UPDATE: (07/07/2020 5:05 p.m.)
MORGANTOWN, W.Va. – The Monongalia County Health Department issued a press release Sunday announcing an at least 61.7% increase in diagnosed positive cases since the start of July.
The number of new COVID-19 cases in the first five days of the month account for 38.2% of all cases recorded in Monongalia County since the first positive case was announced on March 19.
“Monongalia County has seen a dramatic spike in COVID-19,” said Dr. Lee B. Smith, MCHD executive director and county health officer. “Theses cases are from restaurants and bar staff, as well as gyms and fitness centers, vacations, barbecues and travel-related exposures.”
Smith says, “This has resulted in widespread community-acquired COVID-19 from not wearing masks and not practicing social distancing”.
“Things have been moving at breakneck speed,” Dr. Smith said. “The West Virginia Bureau for Public Health designates more than three cases at any given location as an outbreak, and currently, there are three officially designated outbreaks in Monongalia County, with at least that many unofficial outbreaks that have not yet been given an outbreak number.”
On Wednesday, July 1, there were 162 reported diagnosed cases in Monongalia County, accumulated since March 19. Since July 1, numbers began increasing significantly. Cases went up by four on July 1; 16 on July 2; 14 on July 3; 29 on July 4 and 37 on July 5. Also, there are additional cases expected to be confirmed.
As of the afternoon of July 7, Smith confirmed there were more than 300 cases in the county. He said if you look at the age breakdown, more than 100 cases are in the 17-29-year-old group, so 77 percent of the cases. And then the 30-49-year-old group is about 20 percent of our cases and then the above 50-year-old group is the remaining.

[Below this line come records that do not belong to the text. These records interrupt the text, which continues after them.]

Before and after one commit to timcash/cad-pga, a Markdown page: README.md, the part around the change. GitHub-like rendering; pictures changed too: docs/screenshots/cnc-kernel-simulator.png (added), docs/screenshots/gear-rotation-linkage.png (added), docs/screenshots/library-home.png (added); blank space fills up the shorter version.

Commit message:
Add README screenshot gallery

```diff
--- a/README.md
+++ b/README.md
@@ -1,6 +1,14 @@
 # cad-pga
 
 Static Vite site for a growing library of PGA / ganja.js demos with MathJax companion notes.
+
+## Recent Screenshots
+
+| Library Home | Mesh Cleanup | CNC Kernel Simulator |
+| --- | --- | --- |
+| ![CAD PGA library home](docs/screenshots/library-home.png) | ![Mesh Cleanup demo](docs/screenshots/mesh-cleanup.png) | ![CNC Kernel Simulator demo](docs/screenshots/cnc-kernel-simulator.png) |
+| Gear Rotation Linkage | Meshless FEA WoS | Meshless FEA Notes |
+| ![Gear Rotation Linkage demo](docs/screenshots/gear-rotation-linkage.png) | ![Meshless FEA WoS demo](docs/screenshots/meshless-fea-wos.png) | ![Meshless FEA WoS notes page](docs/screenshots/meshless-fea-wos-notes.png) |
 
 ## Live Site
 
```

Smith said there is an extensive contact tracing effort going on at MCHD with the help of the state government. Contact tracers have been met with belligerent and uncooperative individuals, which has hindered the process. He said people only see the effort as tracing 130 or so people who have been infected, but it is more than that.

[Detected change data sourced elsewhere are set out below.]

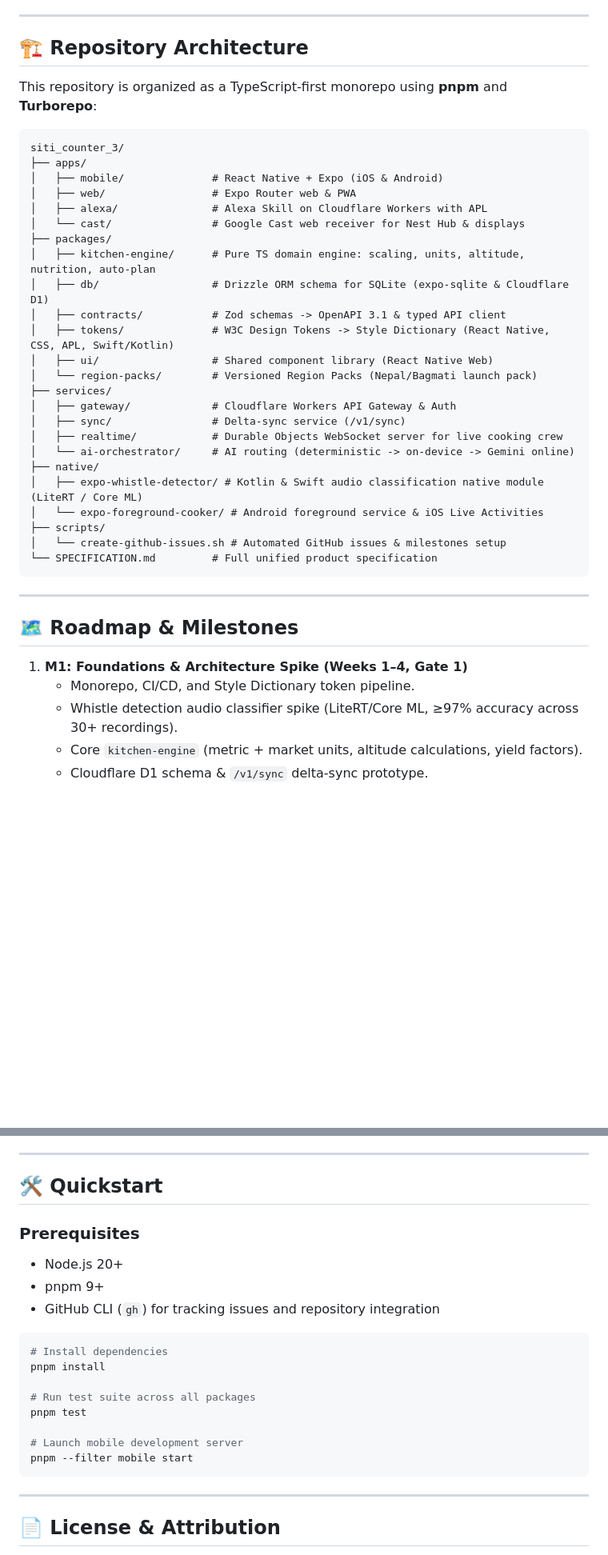
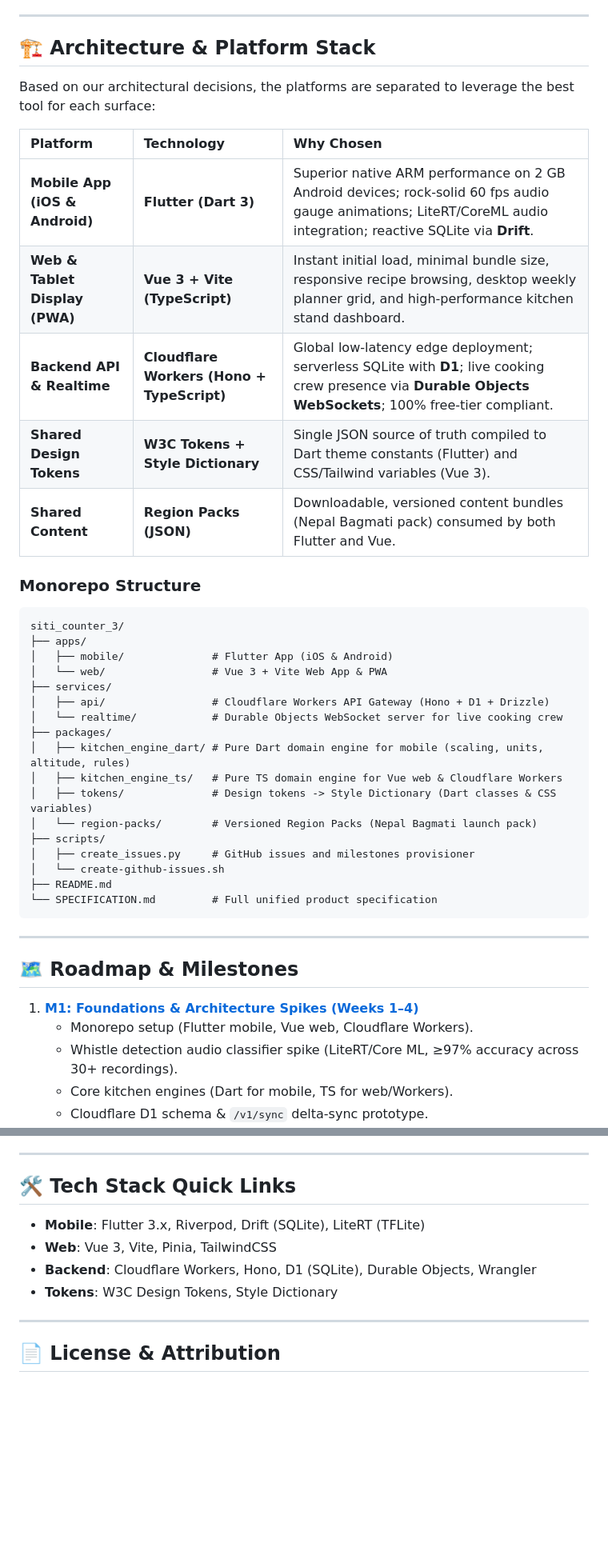
Before and after one commit to bikramtuladhar/siti-counter-3, a Markdown page: README.md, 2 parts joined by grey strips. Shown at 80% size. Drawn GitHub-style; blank space fills up the shorter version.

Commit message:
docs: update architecture with Flutter mobile, Vue web, and Cloudflare Workers

````diff
--- a/README.md
+++ b/README.md
@@ -17,34 +17,37 @@ Siti Counter 3.0 accompanies a household across the full food lifecycle:
 
 ---
 
-## 🏗️ Repository Architecture
+## 🏗️ Architecture & Platform Stack
 
-This repository is organized as a TypeScript-first monorepo using **pnpm** and **Turborepo**:
+Based on our architectural decisions, the platforms are separated to leverage the best tool for each surface:
+
+| Platform | Technology | Why Chosen |
+| :--- | :--- | :--- |
+| **Mobile App (iOS & Android)** | **Flutter (Dart 3)** | Superior native ARM performance on 2 GB Android devices; rock-solid 60 fps audio gauge animations; LiteRT/CoreML audio integration; reactive SQLite via **Drift**. |
+| **Web & Tablet Display (PWA)** | **Vue 3 + Vite (TypeScript)** | Instant initial load, minimal bundle size, responsive recipe browsing, desktop weekly planner grid, and high-performance kitchen stand dashboard. |
+| **Backend API & Realtime** | **Cloudflare Workers (Hono + TypeScript)** | Global low-latency edge deployment; serverless SQLite with **D1**; live cooking crew presence via **Durable Objects WebSockets**; 100% free-tier compliant. |
+| **Shared Design Tokens** | **W3C Tokens + Style Dictionary** | Single JSON source of truth compiled to Dart theme constants (Flutter) and CSS/Tailwind variables (Vue 3). |
+| **Shared Content** | **Region Packs (JSON)** | Downloadable, versioned content bundles (Nepal Bagmati pack) consumed by both Flutter and Vue. |
+
+### Monorepo Structure
 
 ```
 siti_counter_3/
 ├── apps/
-│   ├── mobile/              # React Native + Expo (iOS & Android)
-│   ├── web/                 # Expo Router web & PWA
-│   ├── alexa/               # Alexa Skill on Cloudflare Workers with APL
-│   └── cast/                # Google Cast web receiver for Nest Hub & displays
+│   ├── mobile/              # Flutter App (iOS & Android)
+│   └── web/                 # Vue 3 + Vite Web App & PWA
+├── services/
+│   ├── api/                 # Cloudflare Workers API Gateway (Hono + D1 + Drizzle)
+│   └── realtime/            # Durable Objects WebSocket server for live cooking crew
 ├── packages/
-│   ├── kitchen-engine/      # Pure TS domain engine: scaling, units, altitude, nutrition, auto-plan
-│   ├── db/                  # Drizzle ORM schema for SQLite (expo-sqlite & Cloudflare D1)
-│   ├── contracts/           # Zod schemas -> OpenAPI 3.1 & typed API client
-│   ├── tokens/              # W3C Design Tokens -> Style Dictionary (React Native, CSS, APL, Swift/Kotlin)
-│   ├── ui/                  # Shared component library (React Native Web)
-│   └── region-packs/        # Versioned Region Packs (Nepal/Bagmati launch pack)
-├── services/
-│   ├── gateway/             # Cloudflare Workers API Gateway & Auth
-│   ├── sync/                # Delta-sync service (/v1/sync)
-│   ├── realtime/            # Durable Objects WebSocket server for live cooking crew
-│   └── ai-orchestrator/     # AI routing (deterministic -> on-device -> Gemini online)
-├── native/
-│   ├── expo-whistle-detector/ # Kotlin & Swift audio classification native module (LiteRT / Core ML)
-│   └── expo-foreground-cooker/ # Android foreground service & iOS Live Activities
+│   ├── kitchen_engine_dart/ # Pure Dart domain engine for mobile (scaling, units, altitude, rules)
+│   ├── kitchen_engine_ts/   # Pure TS domain engine for Vue web & Cloudflare Workers
+│   ├── tokens/              # Design tokens -> Style Dictionary (Dart classes & CSS variables)
+│   └── region-packs/        # Versioned Region Packs (Nepal Bagmati launch pack)
 ├── scripts/
-│   └── create-github-issues.sh # Automated GitHub issues & milestones setup
+│   ├── create_issues.py     # GitHub issues and milestones provisioner
+│   └── create-github-issues.sh
+├── README.md
 └── SPECIFICATION.md         # Full unified product specification
 ```
 
@@ -52,8 +55,8 @@ siti_counter_3/
 
 ## 🗺️ Roadmap & Milestones
 
-1. **M1: Foundations & Architecture Spike (Weeks 1–4, Gate 1)**
-   - Monorepo, CI/CD, and Style Dictionary token pipeline.
+1. **[M1: Foundations & Architecture Spikes (Weeks 1–4)](https://github.com/bikramtuladhar/siti-counter-3/milestone/1)**
+   - Monorepo setup (Flutter mobile, Vue web, Cloudflare Workers).
    - Whistle detection audio classifier spike (LiteRT/Core ML, ≥97% accuracy across 30+ recordings).
-   - Core `kitchen-engine` (metric + market units, altitude calculations, yield factors).
+   - Core kitchen engines (Dart for mobile, TS for web/Workers).
    - Cloudflare D1 schema & `/v1/sync` delta-sync prototype.
@@ -82,23 +85,11 @@ siti_counter_3/
 
 ---
 
-## 🛠️ Quickstart
-
-### Prerequisites
-- Node.js 20+
-- pnpm 9+
-- GitHub CLI (`gh`) for tracking issues and repository integration
-
-```bash
-# Install dependencies
-pnpm install
-
-# Run test suite across all packages
-pnpm test
-
-# Launch mobile development server
-pnpm --filter mobile start
-```
+## 🛠️ Tech Stack Quick Links
+- **Mobile**: Flutter 3.x, Riverpod, Drift (SQLite), LiteRT (TFLite)
+- **Web**: Vue 3, Vite, Pinia, TailwindCSS
+- **Backend**: Cloudflare Workers, Hono, D1 (SQLite), Durable Objects, Wrangler
+- **Tokens**: W3C Design Tokens, Style Dictionary
 
 ---
 
````
Also changed, not shown: other parts of README.md (+4 -4 lines).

“If you think about individuals in the age group from 17-29, in that group there are people with a lot of social contacts and it’s not unusual for each positive case, of which there are over 100, for them to each have 20 or so contacts in their social group,” Smith said. “It’s not that we’re trying to rundown 130 positives every day, we’re trying to run down a couple of thousand contacts to try and get them to observe quarantine because the object here is to break the cycle of infection.”
Smith said because this outbreak is mostly affecting the young, there is a tendency to blame West Virginia University, but that would be inaccurate. He said only one-third of cases are associated with WVU. Two-thirds of the cases are not associated with West Virginia University, but are from travel, vacation, going to gymnasiums, bars, restaurants and the common denominator is that people are not observing social distancing, nor wearing masks, he said.
There is a strong sense of COVID-19 fatigue, Smith said, especially now that it’s summer and people want to go out and enjoy the weather. However, in doing so, many people are throwing themselves in harm’s way and not observing the safety precautions.
Smith said he is not suggesting that people stay in hiding, on the contrary, he wants them to go back to their normal lives, but accept that there are some new norms.
“I think part of the new normal has got to be an awareness of how this virus has spread and what reasonable people can prevent it from continuing to spread like wildfire,” Smith said. “Some people will make the case that we’re not seeing people die from this and knock on wood, we’ve not seen a death in Monongalia County for several months. And I hope I’m not jinxing myself with that, but if we have hundreds of people getting sick, there will be some bad results for somebody and I would just not wish that on any particular family, particularly if it can be avoided.”